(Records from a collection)

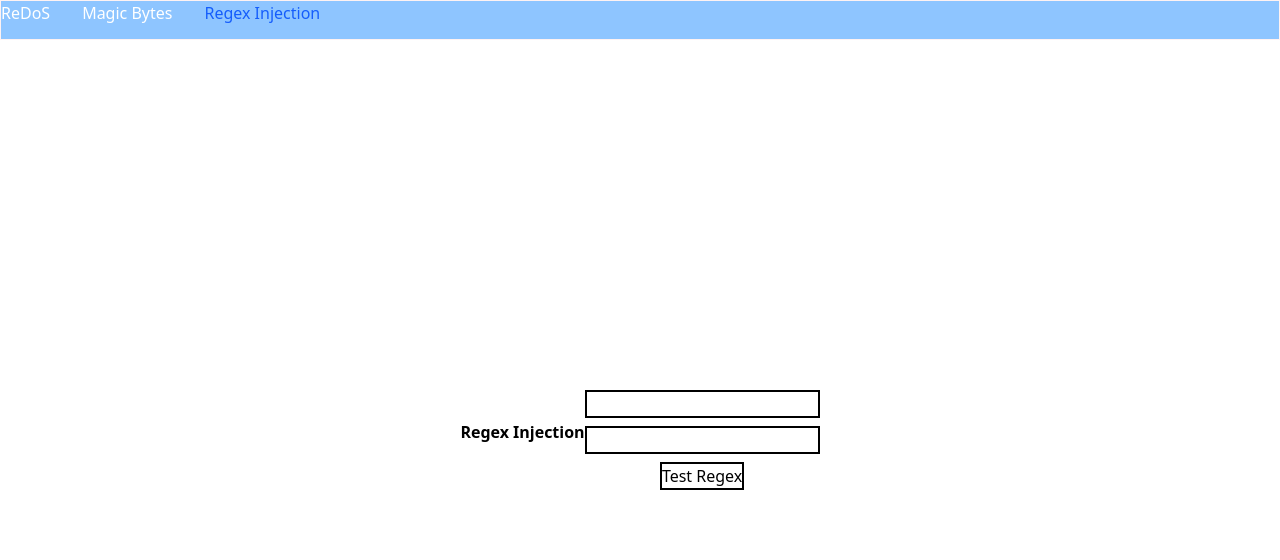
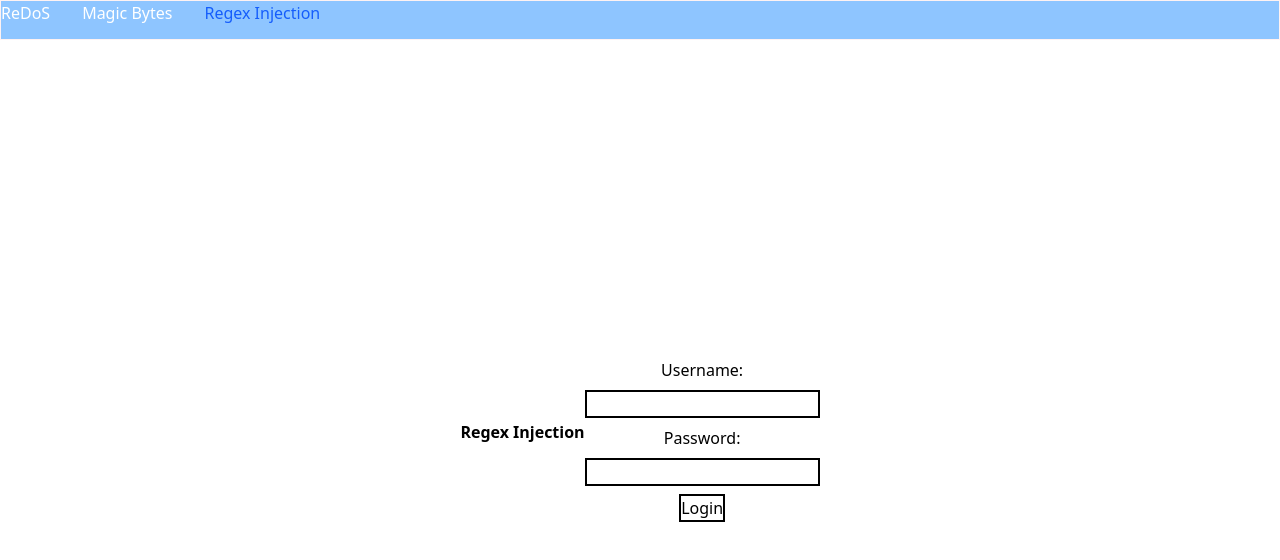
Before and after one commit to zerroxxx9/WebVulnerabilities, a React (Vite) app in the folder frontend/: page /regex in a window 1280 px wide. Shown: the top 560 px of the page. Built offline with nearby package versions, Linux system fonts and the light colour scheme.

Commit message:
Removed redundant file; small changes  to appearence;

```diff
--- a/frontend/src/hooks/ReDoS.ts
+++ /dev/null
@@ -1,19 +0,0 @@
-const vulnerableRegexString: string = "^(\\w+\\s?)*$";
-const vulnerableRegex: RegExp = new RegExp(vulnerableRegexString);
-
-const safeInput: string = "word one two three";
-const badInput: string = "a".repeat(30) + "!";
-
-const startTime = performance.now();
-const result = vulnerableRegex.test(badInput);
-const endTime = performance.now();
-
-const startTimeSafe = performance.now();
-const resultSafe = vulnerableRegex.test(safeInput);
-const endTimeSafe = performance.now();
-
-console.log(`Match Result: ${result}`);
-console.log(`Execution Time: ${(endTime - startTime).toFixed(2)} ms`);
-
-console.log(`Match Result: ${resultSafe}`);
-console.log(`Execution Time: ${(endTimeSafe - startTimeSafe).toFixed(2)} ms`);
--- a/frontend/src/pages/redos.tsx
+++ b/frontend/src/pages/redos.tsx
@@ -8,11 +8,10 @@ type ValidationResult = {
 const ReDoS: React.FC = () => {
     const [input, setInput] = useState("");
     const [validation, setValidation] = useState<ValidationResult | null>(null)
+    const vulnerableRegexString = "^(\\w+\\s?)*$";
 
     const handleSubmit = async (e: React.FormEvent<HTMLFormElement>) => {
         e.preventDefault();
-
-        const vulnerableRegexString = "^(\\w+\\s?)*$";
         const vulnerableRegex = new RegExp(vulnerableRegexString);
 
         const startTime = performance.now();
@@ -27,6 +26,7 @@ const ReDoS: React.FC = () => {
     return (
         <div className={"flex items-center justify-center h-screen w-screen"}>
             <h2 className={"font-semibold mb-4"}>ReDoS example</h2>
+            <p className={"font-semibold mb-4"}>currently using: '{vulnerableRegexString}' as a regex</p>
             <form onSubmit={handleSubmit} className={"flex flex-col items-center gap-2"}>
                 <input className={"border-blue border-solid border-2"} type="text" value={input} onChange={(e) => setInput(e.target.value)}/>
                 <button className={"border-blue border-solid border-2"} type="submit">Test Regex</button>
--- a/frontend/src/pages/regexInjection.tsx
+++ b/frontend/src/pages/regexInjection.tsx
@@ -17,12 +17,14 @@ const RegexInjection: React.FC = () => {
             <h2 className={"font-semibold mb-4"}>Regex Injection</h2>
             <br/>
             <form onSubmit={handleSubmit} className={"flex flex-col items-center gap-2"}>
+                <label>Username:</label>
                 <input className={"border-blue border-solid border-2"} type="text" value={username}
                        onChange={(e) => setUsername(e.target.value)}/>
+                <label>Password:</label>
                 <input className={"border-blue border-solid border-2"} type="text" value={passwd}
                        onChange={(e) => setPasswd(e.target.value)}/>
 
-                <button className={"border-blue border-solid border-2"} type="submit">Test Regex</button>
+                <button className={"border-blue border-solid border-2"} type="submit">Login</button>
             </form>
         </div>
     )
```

* * *

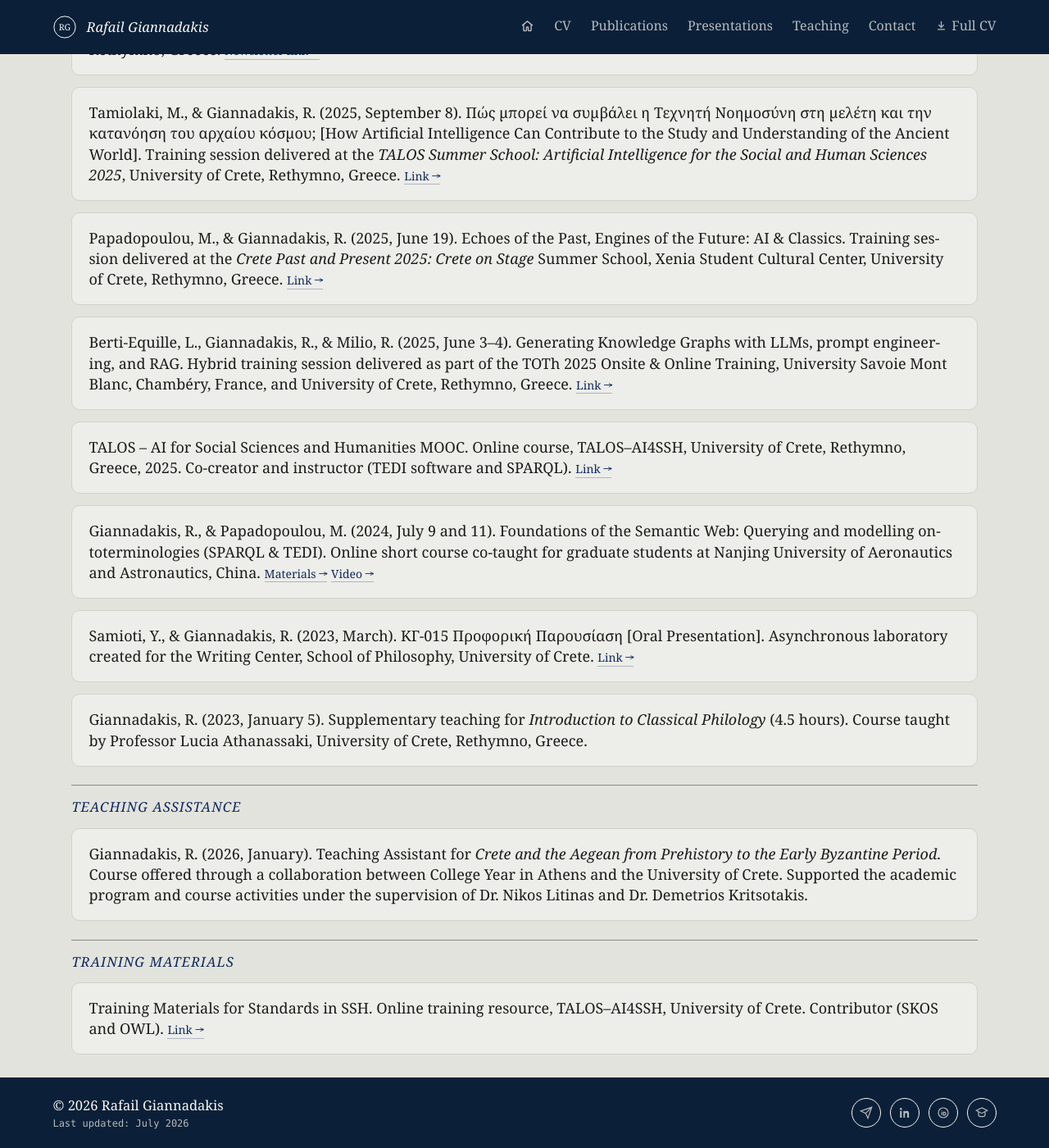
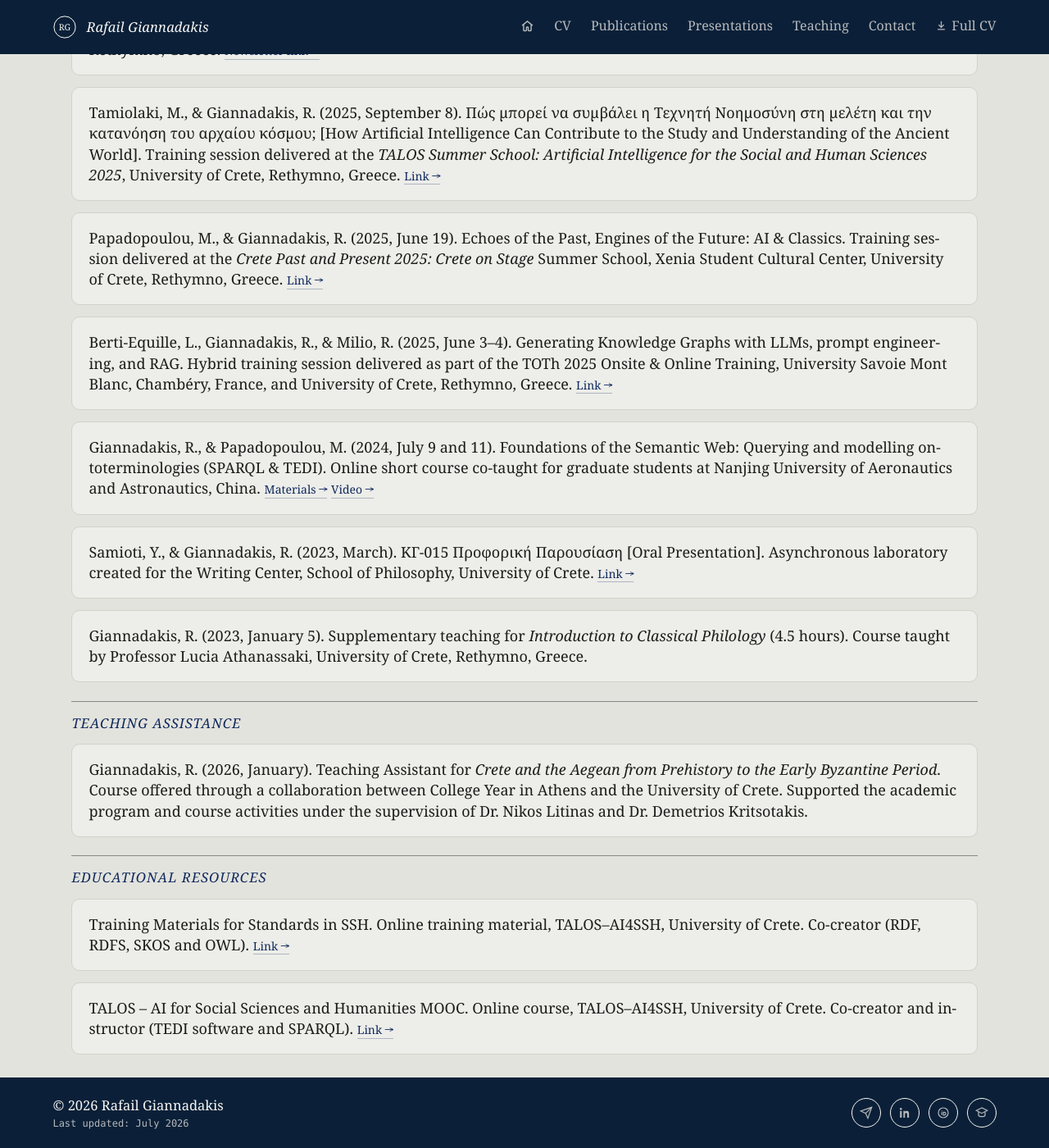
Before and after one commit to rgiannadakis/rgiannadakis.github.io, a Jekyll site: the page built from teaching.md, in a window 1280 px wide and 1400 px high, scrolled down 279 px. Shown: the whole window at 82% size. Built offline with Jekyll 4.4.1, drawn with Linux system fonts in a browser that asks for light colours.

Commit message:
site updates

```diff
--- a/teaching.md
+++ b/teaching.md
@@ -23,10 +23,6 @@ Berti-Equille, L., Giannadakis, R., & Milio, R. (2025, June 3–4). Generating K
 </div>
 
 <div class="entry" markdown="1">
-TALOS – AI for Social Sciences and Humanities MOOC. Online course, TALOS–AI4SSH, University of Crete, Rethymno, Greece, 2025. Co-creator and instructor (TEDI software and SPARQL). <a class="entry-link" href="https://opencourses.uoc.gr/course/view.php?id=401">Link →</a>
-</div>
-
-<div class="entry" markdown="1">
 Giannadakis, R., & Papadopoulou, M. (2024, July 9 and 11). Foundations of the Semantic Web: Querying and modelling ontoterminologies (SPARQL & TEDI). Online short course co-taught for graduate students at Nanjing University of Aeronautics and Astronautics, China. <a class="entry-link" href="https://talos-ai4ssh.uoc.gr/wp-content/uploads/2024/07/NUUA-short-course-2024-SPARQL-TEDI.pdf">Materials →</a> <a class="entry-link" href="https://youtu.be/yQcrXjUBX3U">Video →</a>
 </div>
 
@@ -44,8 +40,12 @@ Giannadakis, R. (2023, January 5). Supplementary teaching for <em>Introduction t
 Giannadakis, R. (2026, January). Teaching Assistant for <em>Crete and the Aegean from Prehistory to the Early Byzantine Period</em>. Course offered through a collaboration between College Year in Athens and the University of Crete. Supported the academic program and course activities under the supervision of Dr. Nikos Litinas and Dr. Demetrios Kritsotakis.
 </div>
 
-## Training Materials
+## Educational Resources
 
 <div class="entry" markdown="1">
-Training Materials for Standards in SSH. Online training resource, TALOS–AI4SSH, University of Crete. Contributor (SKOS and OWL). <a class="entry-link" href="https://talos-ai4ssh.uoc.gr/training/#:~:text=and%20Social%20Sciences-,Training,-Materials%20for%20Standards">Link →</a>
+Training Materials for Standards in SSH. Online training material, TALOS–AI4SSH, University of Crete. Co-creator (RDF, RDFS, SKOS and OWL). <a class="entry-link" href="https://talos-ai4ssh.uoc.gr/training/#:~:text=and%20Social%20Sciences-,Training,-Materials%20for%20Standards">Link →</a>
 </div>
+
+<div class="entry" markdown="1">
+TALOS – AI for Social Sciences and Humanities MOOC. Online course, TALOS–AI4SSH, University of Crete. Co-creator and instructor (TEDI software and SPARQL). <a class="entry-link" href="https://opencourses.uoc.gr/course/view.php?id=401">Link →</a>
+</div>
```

Exercise brief> Please give the number of lines in the entries above that hold "console", with no other words.

Result for this task> 4